= Beginning of Section =
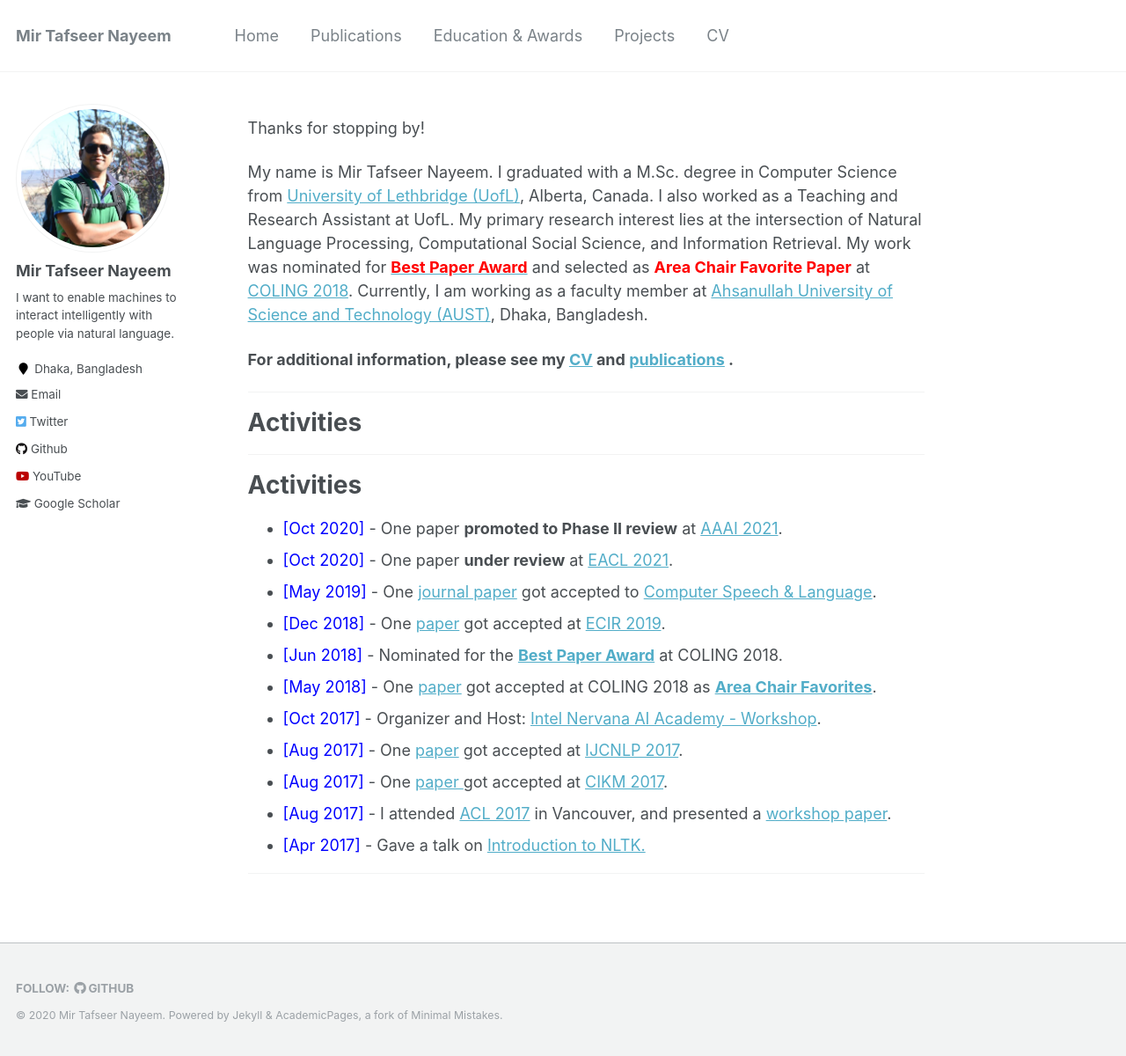
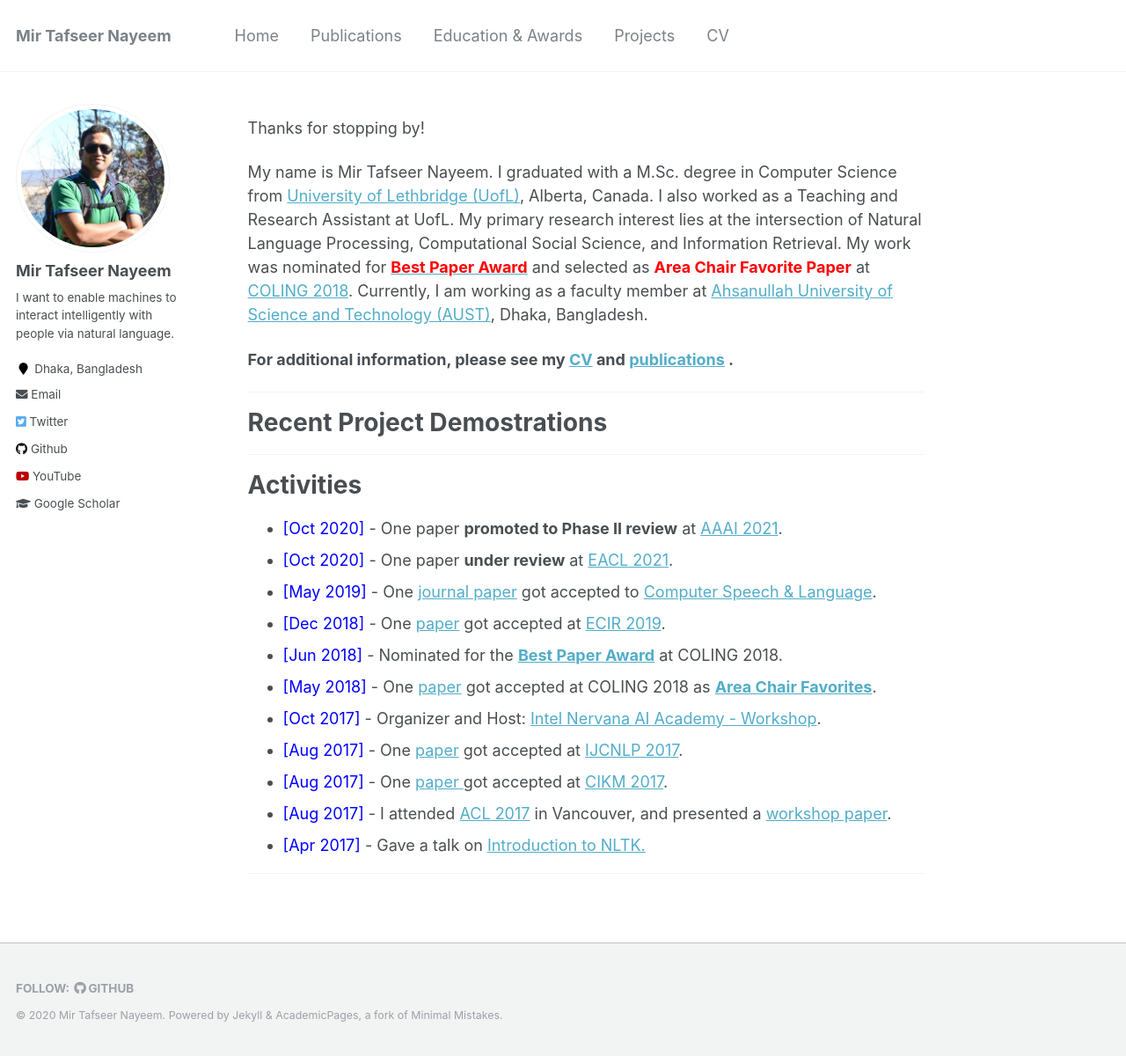
Before and after one commit to sujan-sarker/sujan-sarker.github.io, a Jekyll site: the page built from _pages/about.md, in a window 1280 px wide and 1200 px high. Shown: the whole window at 88% size. Built offline with Jekyll 4.4.1, drawn with Linux system fonts in a browser that asks for light colours.

Commit message:
Update about.md

```diff
--- a/_pages/about.md
+++ b/_pages/about.md
@@ -16,7 +16,9 @@ My name is Mir Tafseer Nayeem. I graduated with a M.Sc. degree in Computer Scien
 
 -----------
 
-# Activities
+# Recent Project Demostrations
+
+
 
 
 -----------
```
= End of Section =
In your copy of the entries above, leave out the pictures and keep every word exact.

Before and after one commit to sujan-sarker/sujan-sarker.github.io, a Jekyll site: the page built from _pages/about.md, in a window 1280 px wide and 1200 px high. Shown: the whole window at 88% size. Built offline with Jekyll 4.4.1, drawn with Linux system fonts in a browser that asks for light colours.

Commit message:
Update about.md

```diff
--- a/_pages/about.md
+++ b/_pages/about.md
@@ -16,7 +16,9 @@ My name is Mir Tafseer Nayeem. I graduated with a M.Sc. degree in Computer Scien
 
 -----------
 
-# Activities
+# Recent Project Demostrations
+
+
 
 
 -----------
```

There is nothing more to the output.